The US National Aeronautics and Space Administration (NASA) announced on 2 August that it had awarded BWXT Nuclear Energy (a subsidiary of BWX Technologies) a three-year $18.8m contract to begin conceptual designs for a nuclear thermal propulsion (NTP) reactor in support of a possible future manned mission to Mars. Researchers at NASA's Marshall Space Flight Center in Alabama, say nuclear thermal propulsion technologies are more promising than ever, and BWXT Nuclear Energy has been contracted “to further advance and refine those concepts”.

NASA said its NTP project could “significantly change space travel, largely due to its ability to accelerate a large amount of propellant out of the back of a rocket at very high speeds, resulting in a highly efficient, high-thrust engine”. A nuclear thermal rocket has double the propulsion efficiency of the Space Shuttle main engine, which is one of the hardest-working standard chemical engines of the past 40 years. “That capability makes nuclear thermal propulsion ideal for delivering large, automated payloads to distant worlds.”

An NTP system should be able to cut the voyage time to Mars from six months to four and safely deliver human explorers by reducing their exposure to radiation. It also could reduce the vehicle mass, enabling deep space missions to haul more payload.

BWXT will aid in the design and testing of a promising, low-enriched uranium-based nuclear thermal engine concept and "Cermet" (ceramic metallic) fuel element technology. Under the contract, BWXT will manufacture and test prototype fuel elements and also help NASA properly address and resolve nuclear licensing and regulatory requirements. In late September, the NTP project will determine the feasibility of using LEU fuel. The project then will spend a year testing and refine its ability to manufacture the necessary Cermet fuel elements. Testing of full-length fuel rods will be conducted using a "unique" Marshall test facility.

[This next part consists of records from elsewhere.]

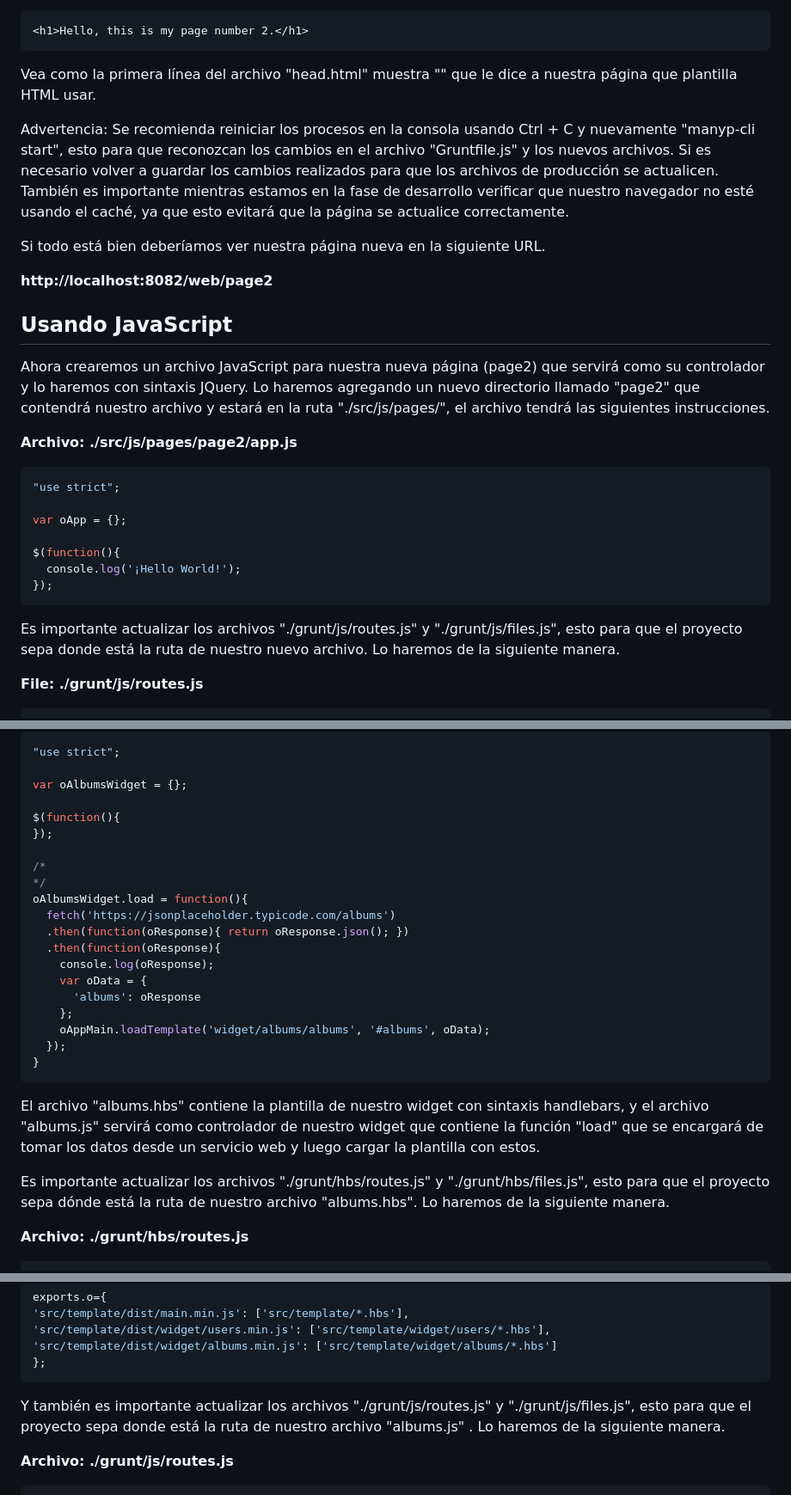
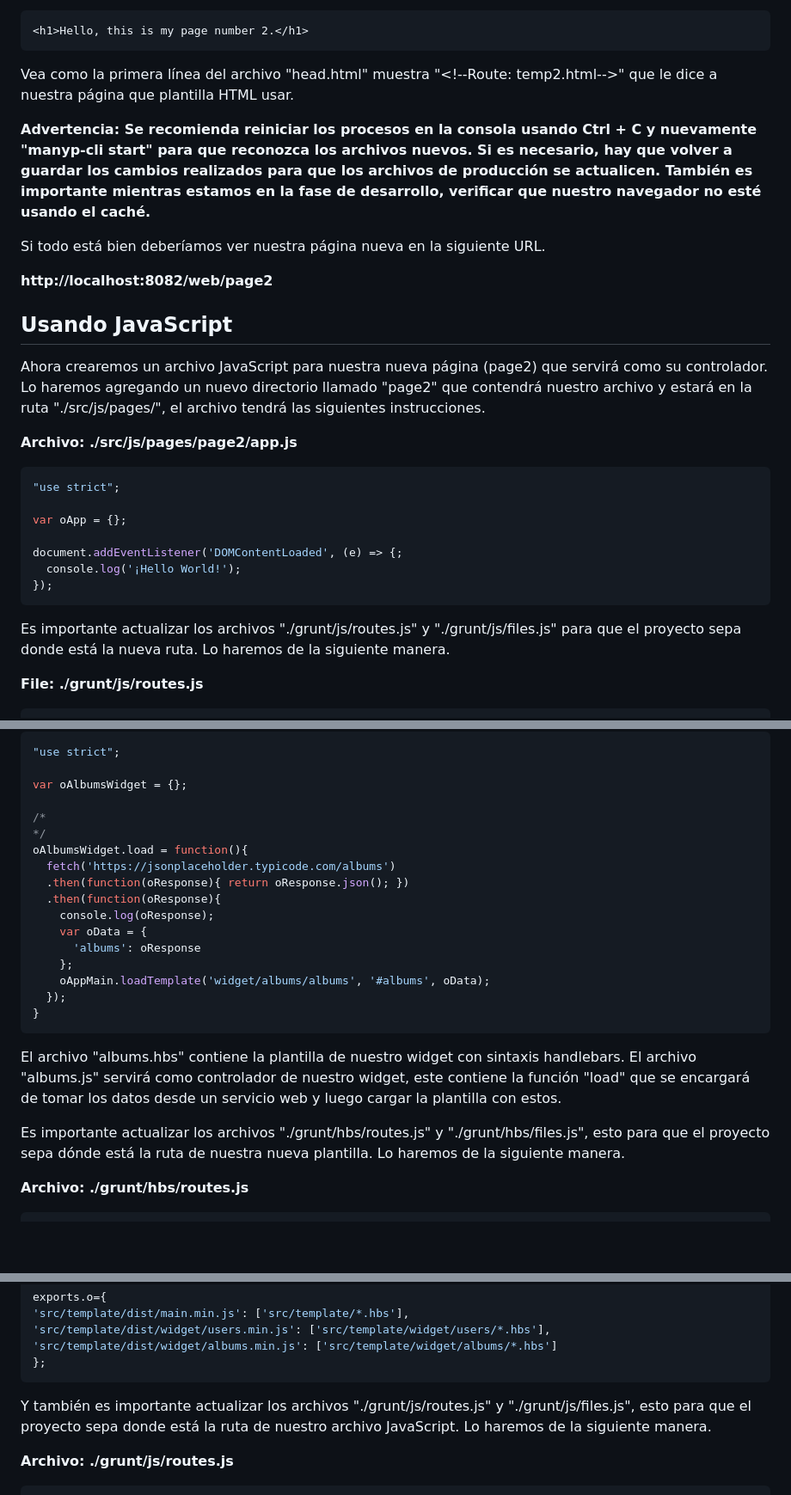
Before and after one commit to andresg9108/manyp, a Markdown page: README_ES.md, 3 parts joined by grey strips. Shown: that part at 86% size. Rendered like a GitHub page; blank space fills up the shorter version.

Commit message:
Correcting documentation.

````diff
--- a/README_ES.md
+++ b/README_ES.md
@@ -153,9 +152,9 @@ Ahora podemos modificar los siguientes archivos.
 <h1>Hello, this is my page number 2.</h1>
 ```
 
-Vea como la primera línea del archivo "head.html" muestra "<!--Route: temp2.html-->" que le dice a nuestra página que plantilla HTML usar.
+Vea como la primera línea del archivo "head.html" muestra "\<!--Route: temp2.html--\>" que le dice a nuestra página que plantilla HTML usar.
 
-Advertencia: Se recomienda reiniciar los procesos en la consola usando Ctrl + C y nuevamente "manyp-cli start", esto para que reconozcan los cambios en el archivo "Gruntfile.js" y los nuevos archivos. Si es necesario volver a guardar los cambios realizados para que los archivos de producción se actualicen. También es importante mientras estamos en la fase de desarrollo verificar que nuestro navegador no esté usando el caché, ya que esto evitará que la página se actualice correctamente.
+**Advertencia: Se recomienda reiniciar los procesos en la consola usando Ctrl + C y nuevamente "manyp-cli start" para que reconozca los archivos nuevos. Si es necesario, hay que volver a guardar los cambios realizados para que los archivos de producción se actualicen. También es importante mientras estamos en la fase de desarrollo, verificar que nuestro navegador no esté usando el caché.**
 
 Si todo está bien deberíamos ver nuestra página nueva en la siguiente URL.
 
@@ -163,7 +162,7 @@ Si todo está bien deberíamos ver nuestra página nueva en la siguiente URL.
 
 ## Usando JavaScript ##
 
-Ahora crearemos un archivo JavaScript para nuestra nueva página (page2) que servirá como su controlador y lo haremos con sintaxis JQuery. Lo haremos agregando un nuevo directorio llamado "page2" que contendrá nuestro archivo y estará en la ruta "./src/js/pages/", el archivo tendrá las siguientes instrucciones.
+Ahora crearemos un archivo JavaScript para nuestra nueva página (page2) que servirá como su controlador. Lo haremos agregando un nuevo directorio llamado "page2" que contendrá nuestro archivo y estará en la ruta "./src/js/pages/", el archivo tendrá las siguientes instrucciones.
 
 **Archivo: ./src/js/pages/page2/app.js**
 
@@ -172,12 +171,12 @@ Ahora crearemos un archivo JavaScript para nuestra nueva página (page2) que ser
 
 var oApp = {};
 
-$(function(){
+document.addEventListener('DOMContentLoaded', (e) => {;
   console.log('¡Hello World!');
 });
 ```
 
-Es importante actualizar los archivos "./grunt/js/routes.js" y "./grunt/js/files.js", esto para que el proyecto sepa donde está la ruta de nuestro nuevo archivo. Lo haremos de la siguiente manera.
+Es importante actualizar los archivos "./grunt/js/routes.js" y "./grunt/js/files.js" para que el proyecto sepa donde está la nueva ruta. Lo haremos de la siguiente manera.
 
 **File: ./grunt/js/routes.js**
 
@@ -301,9 +298,6 @@ El widget que crearemos se llamará "albums" y comenzaremos creando un directori
 
 var oAlbumsWidget = {};
 
-$(function(){
-});
-
 /*
 */
 oAlbumsWidget.load = function(){
@@ -319,9 +313,9 @@ oAlbumsWidget.load = function(){
 }
 ```
 
-El archivo "albums.hbs" contiene la plantilla de nuestro widget con sintaxis handlebars, y el archivo "albums.js" servirá como controlador de nuestro widget que contiene la función "load" que se encargará de tomar los datos desde un servicio web y luego cargar la plantilla con estos.
+El archivo "albums.hbs" contiene la plantilla de nuestro widget con sintaxis handlebars. El archivo "albums.js" servirá como controlador de nuestro widget, este contiene la función "load" que se encargará de tomar los datos desde un servicio web y luego cargar la plantilla con estos.
 
-Es importante actualizar los archivos "./grunt/hbs/routes.js" y "./grunt/hbs/files.js", esto para que el proyecto sepa dónde está la ruta de nuestro archivo "albums.hbs". Lo haremos de la siguiente manera.
+Es importante actualizar los archivos "./grunt/hbs/routes.js" y "./grunt/hbs/files.js", esto para que el proyecto sepa dónde está la ruta de nuestra nueva plantilla. Lo haremos de la siguiente manera.
 
 **Archivo: ./grunt/hbs/routes.js**
 
@@ -343,7 +337,7 @@ exports.o={
 };
 ```
 
-Y también es importante actualizar los archivos "./grunt/js/routes.js" y "./grunt/js/files.js", esto para que el proyecto sepa donde está la ruta de nuestro archivo "albums.js" . Lo haremos de la siguiente manera.
+Y también es importante actualizar los archivos "./grunt/js/routes.js" y "./grunt/js/files.js", esto para que el proyecto sepa donde está la ruta de nuestro archivo JavaScript. Lo haremos de la siguiente manera.
 
 **Archivo: ./grunt/js/routes.js**
 
````
Also changed, not shown: other parts of README_ES.md (+33 -44 lines).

“BWXT will aid NASA in refining the feasibility and affordability of developing a nuclear thermal propulsion engine, delivering the technical and programmatic data needed to determine how to implement this promising technology in years to come,” NASA said. The Nuclear Thermal Propulsion project is managed by NASA's Game Changing Development Programme, part of the agency's Space Technology Mission Directorate.